Accounts Receivable Conversion
is the process of converting paper checks into electronic payments.
Account Receivable Conversion Details
Large and profitable companies do not process checks like a bank. They use an efficient but expensive process for paper checking. Checks are scanned electronically using an Automated Clearing House (ACH) and then converted into electronic payments. There are many consumer payments, but Account Receivable Conversion cannot process all of them.
Payments eligible for the ARC processing method:
- Fixed amount, regularly recurring payments.
- Auto and other loans, mortgage payments, rent payments.
- The variable amount, regularly recurring payments.
- Utility bills, state and local taxes, credit card bills.
- A variable amount, variable frequency payments.
- Mail-order purchases, television home shopping purchases, donations.
- Variable amount, variable frequency payments received in person but held until the end of the day for batch processing.
- Department store payment, entertainment facility fee, property management rent collection.
Features checks must have to be ARC processed:
- The check must contain a pre-printed serial number.
- The check must draw from a consumer account.
- The check must be entirely written and signed by the recipient.
- Checks must be 180 days or less from the date of transfer to RDFI.
Payment checks not eligible for ARC:
- Cashier's and treasurer's checks.
- Travelers' checks.
- Conversion checks are drawn on credit card accounts.
- Money orders.
- Third-party items corporate checks.
- Drafts are drawn on federal, state, or local governments.
- Items are payable in a foreign currency.
- Unsigned items.
Real-Life Example of Accounts Receivable Conversion (ARC)
The NACH (National Automated Clearing House) developed operating rules that ACH follows. ACH processed 21.5 billion transactions worth more than $46.8 trillion in 2017. Statistics confirm that a good number of companies are using ACH for paper checks.
On March 15, 2002, the NACH ARC Rules came into force, enabling such check exchanges to create a new standard entry class code. NACH announced that they had transferred more than 24 million checks to the ARC in 2002 and that about 19 million transactions had taken place in the first quarter of 2003. In three months, ARC transactions are showing an increase of 156%.
Today, most of the monetary work in the banking sector is computer-based. Earlier, banks left checks in the lockbox of banks awaiting manual processing, which is time-consuming. Thanks to advances in technology, it has influenced a positive development in the banking sector, such as creating a financial product called a convertible account. Large companies can quickly scan paper checks and convert them into electronic payments via ACH with these accounts.
Significance of Accountable Receivable Conversion (ARC)
- In-line Check Processing: ARC checks are processed early in the morning before the first bank opens.
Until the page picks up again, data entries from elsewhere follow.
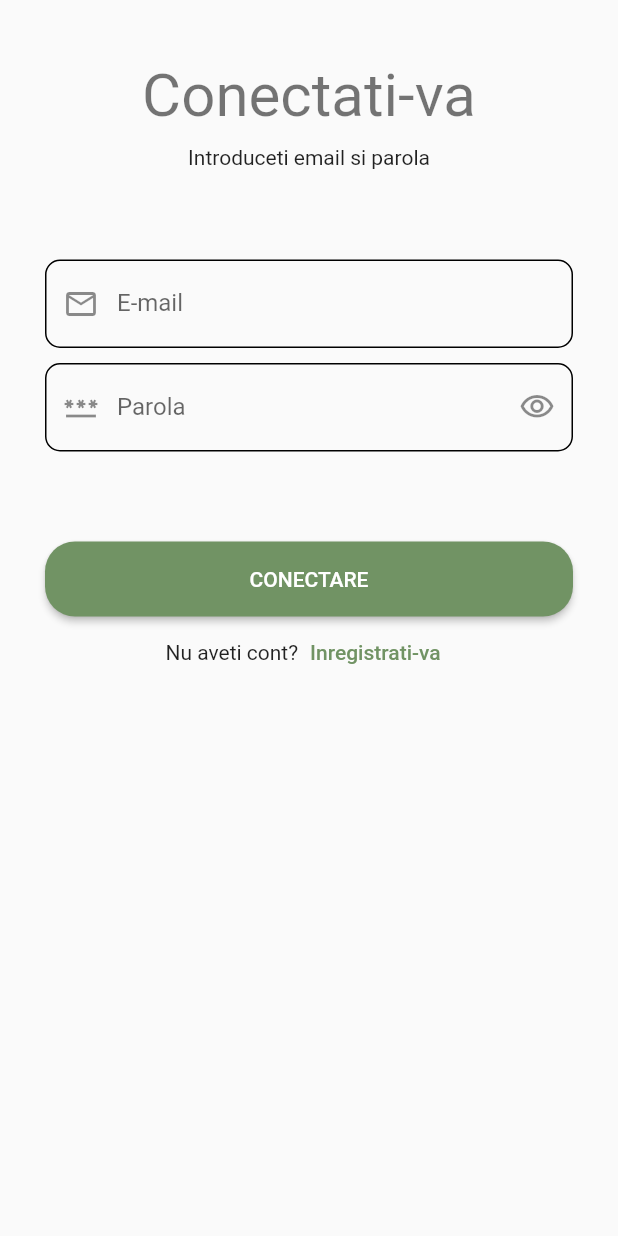
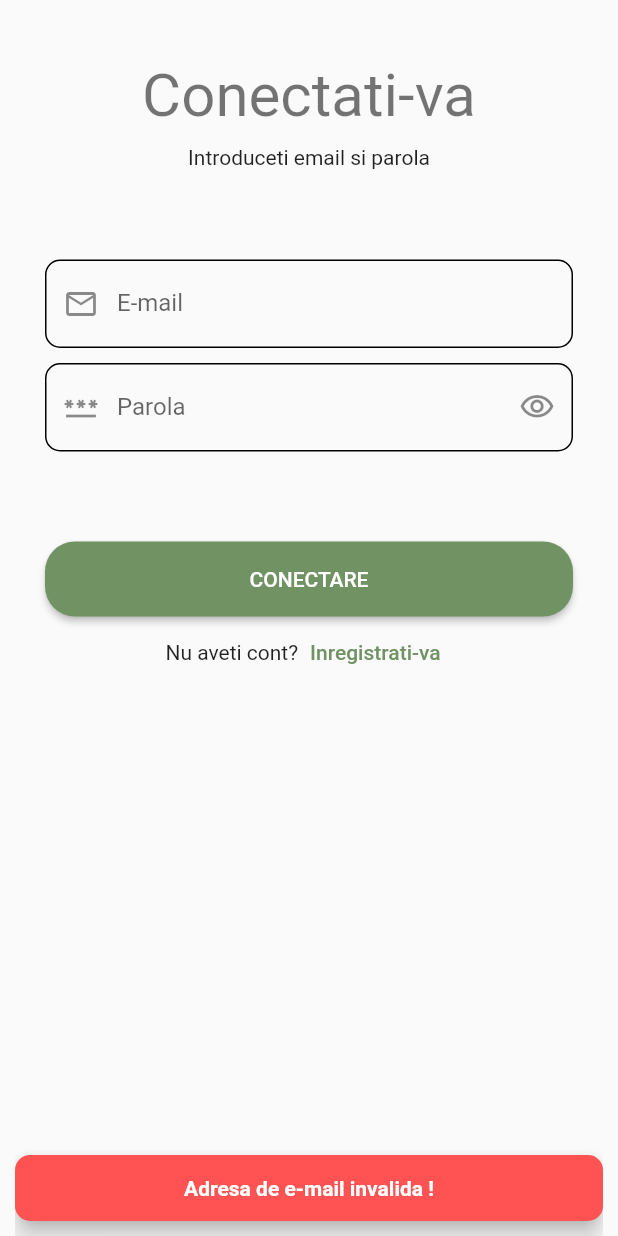
Before and after one commit to nstudor/travellerinromania, a Flutter app: the LoginPage widget shown alone on an empty page, opened directly with empty values, after a tap on "CONECTARE", on a phone screen of 412 x 824 dp. Run offline on Flutter 3.47's test engine with Material 2 defaults, Android fonts, the phone set to English and light mode, and no system bars; our stand-ins replace camera, flutter_html, flutter_map, geolocator, latlong2, location and 3 more; missing offline and left inert: flutter_qr_bar_scanner; accounts and stored records are empty.

Commit message:
Login/Register

```diff
--- a/lib/firstpage.dart
+++ b/lib/firstpage.dart
@@ -37,7 +37,10 @@ class _FirstPage extends State<FirstPage> {
         getCard(Icons.view_list_rounded, 'Browse', 11),
         getCard(Icons.qr_code_2_outlined, 'Scan code', 12),
         getCard(Icons.map_outlined, 'Show map', 13),
-        getCard(Icons.person_outlined, 'Login', 14),
+        getCard(
+            Icons.person_outlined,
+            globals.userId == "" ? "Login" : "Profile",
+            globals.userId == "" ? 4 : 14),
         getCard(Icons.add_a_photo_outlined, 'Add photo', 15),
         getCard(Icons.search_outlined, 'Search', 16),
       ],
--- a/lib/globals.dart
+++ b/lib/globals.dart
@@ -20,6 +20,8 @@ String userName = "";
 String userMail = "";
 
 String poiId = "";
+
+String textInfo = "";
 
 int gpsTime = DateTime.now().millisecondsSinceEpoch;
 
@@ -56,6 +58,25 @@ dynamic postData(String endpoint, dynamic postdata) async {
   if (response.statusCode == 200) {
     data = response.body;
   }
-  print("GOT API for " + endpoint);
+  String postStr = json.encode(postdata);
+  print("GOT API for " + endpoint + " : " + postStr + "\n" + data);
   return json.decode(data);
 }
+
+void showMessage(context, String x, Color cl) {
+  ScaffoldMessenger.of(context).showSnackBar(
+    SnackBar(
+      width: MediaQuery.of(context).size.width - 20,
+      backgroundColor: cl,
+      shape: RoundedRectangleBorder(
+        borderRadius: BorderRadius.circular(10),
+      ),
+      behavior: SnackBarBehavior.floating,
+      content: Text(
+        x,
+        textAlign: TextAlign.center,
+        style: const TextStyle(fontWeight: FontWeight.bold),
+      ),
+    ),
+  );
+}
--- a/lib/loginpage.dart
+++ b/lib/loginpage.dart
@@ -33,8 +33,11 @@ class _LoginPage extends State<LoginPage> {
           ),
           const SizedBox(height: 10),
           Text(
-            "Introduceti email si parola",
+            globals.textInfo == ""
+                ? "Introduceti email si parola"
+                : globals.textInfo,
             style: Theme.of(context).textTheme.bodyMedium,
+            textAlign: TextAlign.center,
           ),
           const SizedBox(height: 60),
           TextFormField(
@@ -52,9 +55,6 @@ class _LoginPage extends State<LoginPage> {
             ),
             onEditingComplete: () => _focusNodePassword.requestFocus(),
             validator: (String? value) {
-              if (value == null || value.isEmpty) {
-                return "Introduceti adresa de e-mail.";
-              }
               return null;
             },
           ),
@@ -84,9 +84,6 @@ class _LoginPage extends State<LoginPage> {
               ),
             ),
             validator: (String? value) {
-              if (value == null || value.isEmpty) {
-                return "Introduceti parola.";
-              }
               return null;
             },
           ),
@@ -100,8 +97,41 @@ class _LoginPage extends State<LoginPage> {
                     borderRadius: BorderRadius.circular(20),
                   ),
                 ),
-                onPressed: () {
-                  print("Trying to login");
+                onPressed: () async {
+                  globals.textInfo = "";
+
+                  String ce = cUser.text;
+                  String cp = cPass.text;
+
+                  if ((ce.indexOf('@') < 1) || (ce.indexOf('.') < 1)) {
+                    globals.showMessage(context, "Adresa de e-mail invalida !",
+                        Colors.redAccent);
+                    return;
+                  }
+
+                  if (cp.length < 6) {
+                    globals.showMessage(
+                        context, "Parola invalida !", Colors.redAccent);
+                    return;
+                  }
+
+                  dynamic log = await globals.postData("login",
+                      jsonEncode(<String, String?>{'email': ce, 'pass': cp}));
+
+                  LogData data = LogData.fromMap(log);
+                  String status = data.status!;
+                  if (status == "error") {
+                    String errtxt = data.error!;
+                    globals.showMessage(context, errtxt, Colors.redAccent);
+                    return;
+                  }
+                  globals.userId = data.userid!;
+                  globals.userName = data.username!;
+                  globals.userMail = data.usermail!;
+                  print("ID:" + globals.userId);
+                  print("NM:" + globals.userName);
+                  print("EM:" + globals.userMail);
+                  this.widget.callback(14);
                 },
                 child: const Text("CONECTARE"),
               ),
@@ -111,6 +141,7 @@ class _LoginPage extends State<LoginPage> {
                   const Text("Nu aveti cont?"),
                   TextButton(
                     onPressed: () {
+                      globals.textInfo = "";
                       this.widget.callback(5);
                     },
                     child: const Text("Inregistrati-va"),
@@ -123,4 +154,28 @@ class _LoginPage extends State<LoginPage> {
       ),
     );
   }
+
+  @override
+  void dispose() {
+    cUser.dispose();
+    cPass.dispose();
+    super.dispose();
+  }
 }
+
+class LogData {
+  final String? status;
+  final String? error;
+  final String? userid;
+  final String? usermail;
+  final String? username;
+  LogData({this.status, this.error, this.userid, this.usermail, this.username});
+  factory LogData.fromMap(Map<String, dynamic> map) {
+    return LogData(
+        status: map['status'],
+        error: map['error'],
+        userid: map['userid'],
+        usermail: map['usermail'],
+        username: map['username']);
+  }
+}
--- a/lib/main.dart
+++ b/lib/main.dart
@@ -20,6 +20,8 @@ import 'package:travellerinromania/poipage.dart';
 import 'package:travellerinromania/firstpage.dart';
 import 'package:travellerinromania/loginpage.dart';
 import 'package:travellerinromania/registerpage.dart';
+import 'package:travellerinromania/profilepage.dart';
+import 'package:travellerinromania/showmappage.dart';
 import 'package:travellerinromania/scanqrcode.dart';
 import 'package:travellerinromania/errorpage.dart';
 
@@ -65,12 +67,7 @@ class MyHomePage extends StatefulWidget {
 
 class _MyHomePageState extends State<MyHomePage> {
   int _selectedIndex = 0;
-
-  // final skmap = SKMap();
-  // final skpois = SKPois();
-  // final skcamera = SKCamera();
   late StreamSubscription<Position> positionStream;
-  Timer? periodicTimer;
   SharedPreferences? prefs;
 
   @override
@@ -97,28 +94,6 @@ class _MyHomePageState extends State<MyHomePage> {
     globals.userName = prefs!.getString('user_name') ?? "";
     globals.userMail = prefs!.getString('user_mail') ?? "";
 
-    periodicTimer = Timer.periodic(const Duration(seconds: 1), (timer) {
-      print('timer');
-/*
-      if (_selectedIndex == 14) {
-        globals.userMarker = [
-          Marker(
-            width: 30,
-            height: 30,
-            point: LatLng(globals.gpsLatitude, globals.gpsLongitude),
-            builder: (ctx) => Icon(
-              shadows: <Shadow>[Shadow(color: Colors.white, blurRadius: 15.0)],
-              Icons.accessibility,
-              size: 30,
-              color: Colors.purpleAccent,
-            ),
-          )
-        ];
-      }
-      globals.screensize = MediaQuery.of(context).size.width;
-*/
-    });
-
     setState(() {
       print('settingState 1');
       _selectedIndex = 1;
@@ -134,6 +109,8 @@ class _MyHomePageState extends State<MyHomePage> {
           return splashScreen(this.doRefresh);
         case 1:
           return FirstPage(this.doRefresh);
+        case 4:
+          return LoginPage(this.doRefresh);
         case 5:
           return RegisterPage(this.doRefresh);
         case 6:
@@ -143,11 +120,10 @@ class _MyHomePageState extends State<MyHomePage> {
         //   return BrowsePage(this.doRefresh);
         case 12:
           return ScanQRPage(this.doRefresh);
-        // case 13:
-        //   return ShowMapPage(this.doRefresh);
+        case 13:
+          return ShowMapPage(this.doRefresh);
         case 14:
-          if (globals.userId == "") return LoginPage(this.doRefresh);
-//           return LoginPage(this.doRefresh);
+          return ProfilePage(this.doRefresh);
 
         // case 15:
         //   return AddPhotoPage(this.doRefresh);
```
Also changed, not shown: lib/profilepage.dart (added, +59 -0 lines), lib/registerpage.dart (+80 -53 lines), lib/showmappage.dart (added, +73 -0 lines).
Available funds are put into electronic transactions before performing the traditional paper check.
- Reducing Labor Costs through Automation: Changing paper checks can dramatically reduce labor costs and allow automated scanning to be performed with state-of-the-art technologies. Check images are stored securely and efficiently in the cloud on secure servers.
- Simple Interface with Easy Operation: For example, working with Check Care, a type of ACH software, log into the Gateway, slip the check into Imager, and type in the username and dollar amount to commit the transaction.
Returned check item notifications are issued permanently for immediate refund in daily submission with a refunded item fee. Of course, this can also be scheduled. The electronic check is sent to the recipient's banking institution, and the funds are transferred to the client's bank. The ARC application will provide a file used to update your accounts' payment information when the transaction has been completed.
The ARC helps beginners avoid the time-consuming processing of paper checks, bank deposits, and data entry. In most cases, checks are submitted electronically before the paper check is processed at the bank, giving you easy access to valuable operating resources.